All of the data should be copied exactly, with the pictures left out.

> **Data provided**:

Segment Open

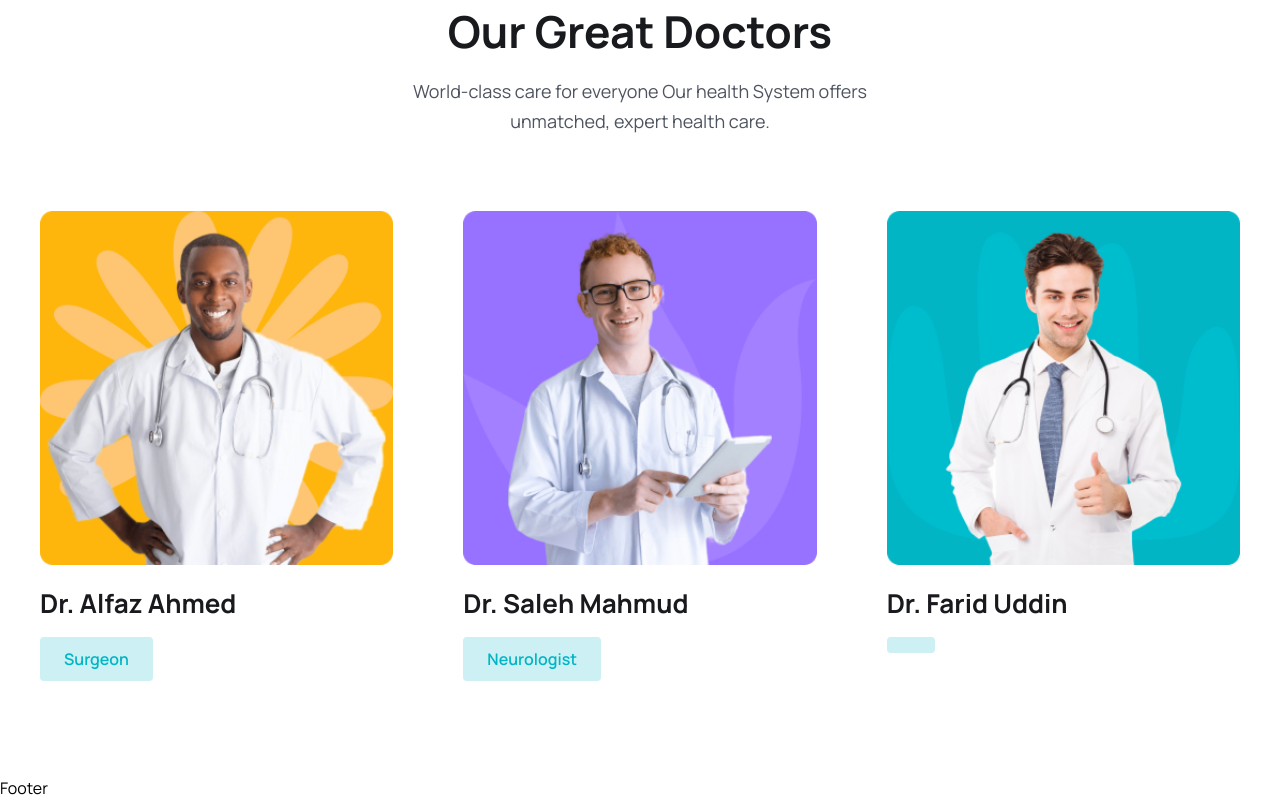
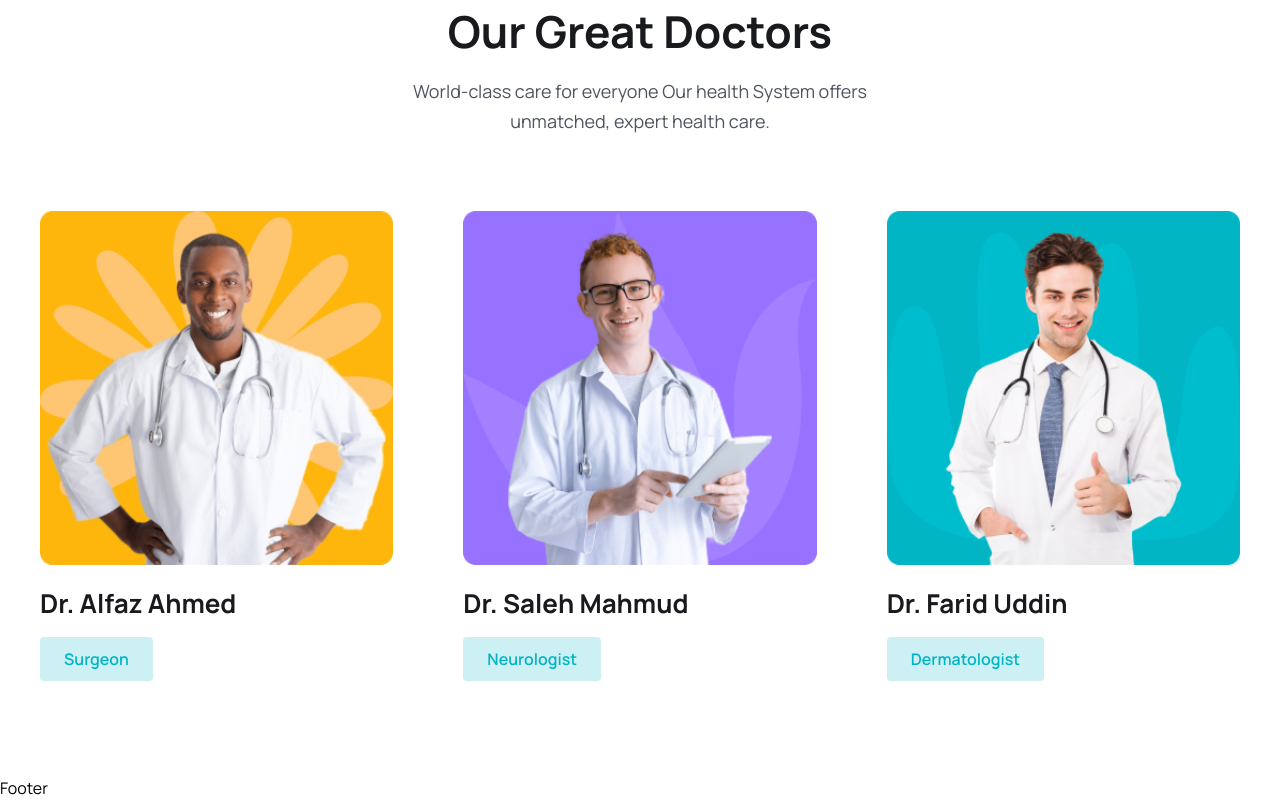
Before and after one commit to sanieni6/MERN-Doctor-apoinment-web, a React (Vite) app: page / in a window 1280 px wide. Shown: the part 3991-4791 px from the top of the page. Built offline with nearby package versions, Linux system fonts and the light colour scheme.

Commit message:
fix typo

```diff
--- a/src/assets/data/doctors.js
+++ b/src/assets/data/doctors.js
@@ -26,7 +26,7 @@ export const doctors = [
   {
     id: "03",
     name: "Dr. Farid Uddin",
-    specialty: "Dermatologist",
+    specialization: "Dermatologist",
     avgRating: 4.8,
     totalRating: 272,
     photo: doctorImg03,
```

Segment Closed

> **Task solution**:
Before and after one commit to sanieni6/MERN-Doctor-apoinment-web, a React (Vite) app: page / in a window 1280 px wide. Shown: the part 3991-4791 px from the top of the page. Built offline with nearby package versions, Linux system fonts and the light colour scheme.

Commit message:
fix typo

```diff
--- a/src/assets/data/doctors.js
+++ b/src/assets/data/doctors.js
@@ -26,7 +26,7 @@ export const doctors = [
   {
     id: "03",
     name: "Dr. Farid Uddin",
-    specialty: "Dermatologist",
+    specialization: "Dermatologist",
     avgRating: 4.8,
     totalRating: 272,
     photo: doctorImg03,
```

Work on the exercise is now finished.